“Drugs are no benefit to any community,” he said. “I would work with local law enforcement to get things done. We need more outreach, and we need more treatment. It’s a plague.”
Holmes said he also thinks local landlords should be held accountable for what happens inside their rental properties.
“They have those programs, and you see those vehicles that say they’ve been seized from drug dealers or whatever,” Holmes said. “Let’s start doing that with property owners. They know what’s going on, but they turn a blind eye. Let’s start taking these houses away from people, and they won’t be so willing to ignore it.”
Holmes said he also believes the city needs to be more accommodating to local businesses.
“They make it so hard for people who want to do business here,” he said. “All these laws and rules, when we need to pull some people in. Chillicothe is growing; Ashville, Commercial Point, South Bloomfield are growing; places all around us are growing, and here we are, sitting idle. That needs to change. This town does not survive off the Pumpkin Show.”
Holmes said he would also focus on the city’s employees and safety forces that he believes have not been treated fairly in recent years.
“The safety forces are not happy, they don’t get treated right,” he said. “When you sign up to be a police officer or a fireman, it’s a career move. That’s not a job, those are careers. The police have so much turnover because of the way the city runs that department.”
He said if you don’t see an officer today that you saw yesterday, it makes you wonder why they’re not there anymore.
“There are too many games involved,” he said. “People who work for cities, villages, townships, those are supposed to be good jobs so you can take care of your families, but it’s not happening. Yet there’s money to spend on other things.”
Holmes points to the recent attempt at creating a city charter as an example of what he believes was an unnecessary expenditure of city funds. Holmes was a vocal opponent of the effort and even purchased billboard space to urge residents to vote against the proposed charter.
He said he also believes the city should focus on issues like train traffic and improving the city’s water system to help draw new business and growth into Circleville.
“This town is not looking for new and improved, and it’s not going that way,” he said. “Younger people need to get involved, get out there and voice their opinions and make themselves heard. It’s not for the seven people who sit on council or the one person who calls himself mayor. It’s for the people who live here.”
And win or lose on Nov. 3, Holmes said the effort has been worthwhile.

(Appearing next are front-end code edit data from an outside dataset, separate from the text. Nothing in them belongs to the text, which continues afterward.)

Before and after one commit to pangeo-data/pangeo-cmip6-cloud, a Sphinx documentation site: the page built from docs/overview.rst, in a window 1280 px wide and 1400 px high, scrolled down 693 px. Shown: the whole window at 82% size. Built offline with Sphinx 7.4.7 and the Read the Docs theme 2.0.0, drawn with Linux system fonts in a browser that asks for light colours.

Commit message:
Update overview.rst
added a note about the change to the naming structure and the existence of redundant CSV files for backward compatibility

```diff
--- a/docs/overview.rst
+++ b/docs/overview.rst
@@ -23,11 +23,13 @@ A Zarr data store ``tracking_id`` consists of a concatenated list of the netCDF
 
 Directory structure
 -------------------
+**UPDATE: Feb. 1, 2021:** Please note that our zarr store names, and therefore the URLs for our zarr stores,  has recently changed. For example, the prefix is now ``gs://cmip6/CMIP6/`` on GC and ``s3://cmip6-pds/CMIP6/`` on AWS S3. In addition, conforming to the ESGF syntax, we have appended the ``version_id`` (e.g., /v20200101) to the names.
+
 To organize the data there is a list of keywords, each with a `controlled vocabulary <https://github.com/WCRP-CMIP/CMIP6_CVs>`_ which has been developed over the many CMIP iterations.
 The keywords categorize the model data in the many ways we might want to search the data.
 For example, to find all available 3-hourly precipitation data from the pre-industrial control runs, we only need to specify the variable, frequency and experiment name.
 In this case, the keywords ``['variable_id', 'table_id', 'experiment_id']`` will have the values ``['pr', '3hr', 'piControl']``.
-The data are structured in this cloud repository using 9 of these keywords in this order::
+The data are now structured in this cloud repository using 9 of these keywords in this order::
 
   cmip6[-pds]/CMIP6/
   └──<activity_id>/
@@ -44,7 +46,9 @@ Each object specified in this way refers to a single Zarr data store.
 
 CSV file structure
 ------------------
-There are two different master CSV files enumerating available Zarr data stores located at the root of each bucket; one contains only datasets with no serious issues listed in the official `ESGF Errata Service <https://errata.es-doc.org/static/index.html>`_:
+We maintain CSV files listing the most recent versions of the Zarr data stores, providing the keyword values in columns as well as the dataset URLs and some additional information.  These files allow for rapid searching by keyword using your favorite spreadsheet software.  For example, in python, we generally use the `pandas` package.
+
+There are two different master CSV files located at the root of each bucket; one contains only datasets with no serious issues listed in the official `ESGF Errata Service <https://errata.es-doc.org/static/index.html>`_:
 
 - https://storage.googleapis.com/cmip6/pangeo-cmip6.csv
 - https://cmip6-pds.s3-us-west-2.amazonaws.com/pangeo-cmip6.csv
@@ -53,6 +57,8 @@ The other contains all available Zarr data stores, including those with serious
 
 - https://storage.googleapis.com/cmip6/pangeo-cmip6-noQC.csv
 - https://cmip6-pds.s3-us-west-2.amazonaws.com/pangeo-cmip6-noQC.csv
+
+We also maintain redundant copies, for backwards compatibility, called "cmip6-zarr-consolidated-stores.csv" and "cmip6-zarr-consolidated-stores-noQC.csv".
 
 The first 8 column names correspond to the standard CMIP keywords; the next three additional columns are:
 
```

“I get out there and talk to people and try to make them realize things need to be different,” he said. “If one person understands that, then I’ve done my job.”
This article originally appeared on The Pickaway News Journal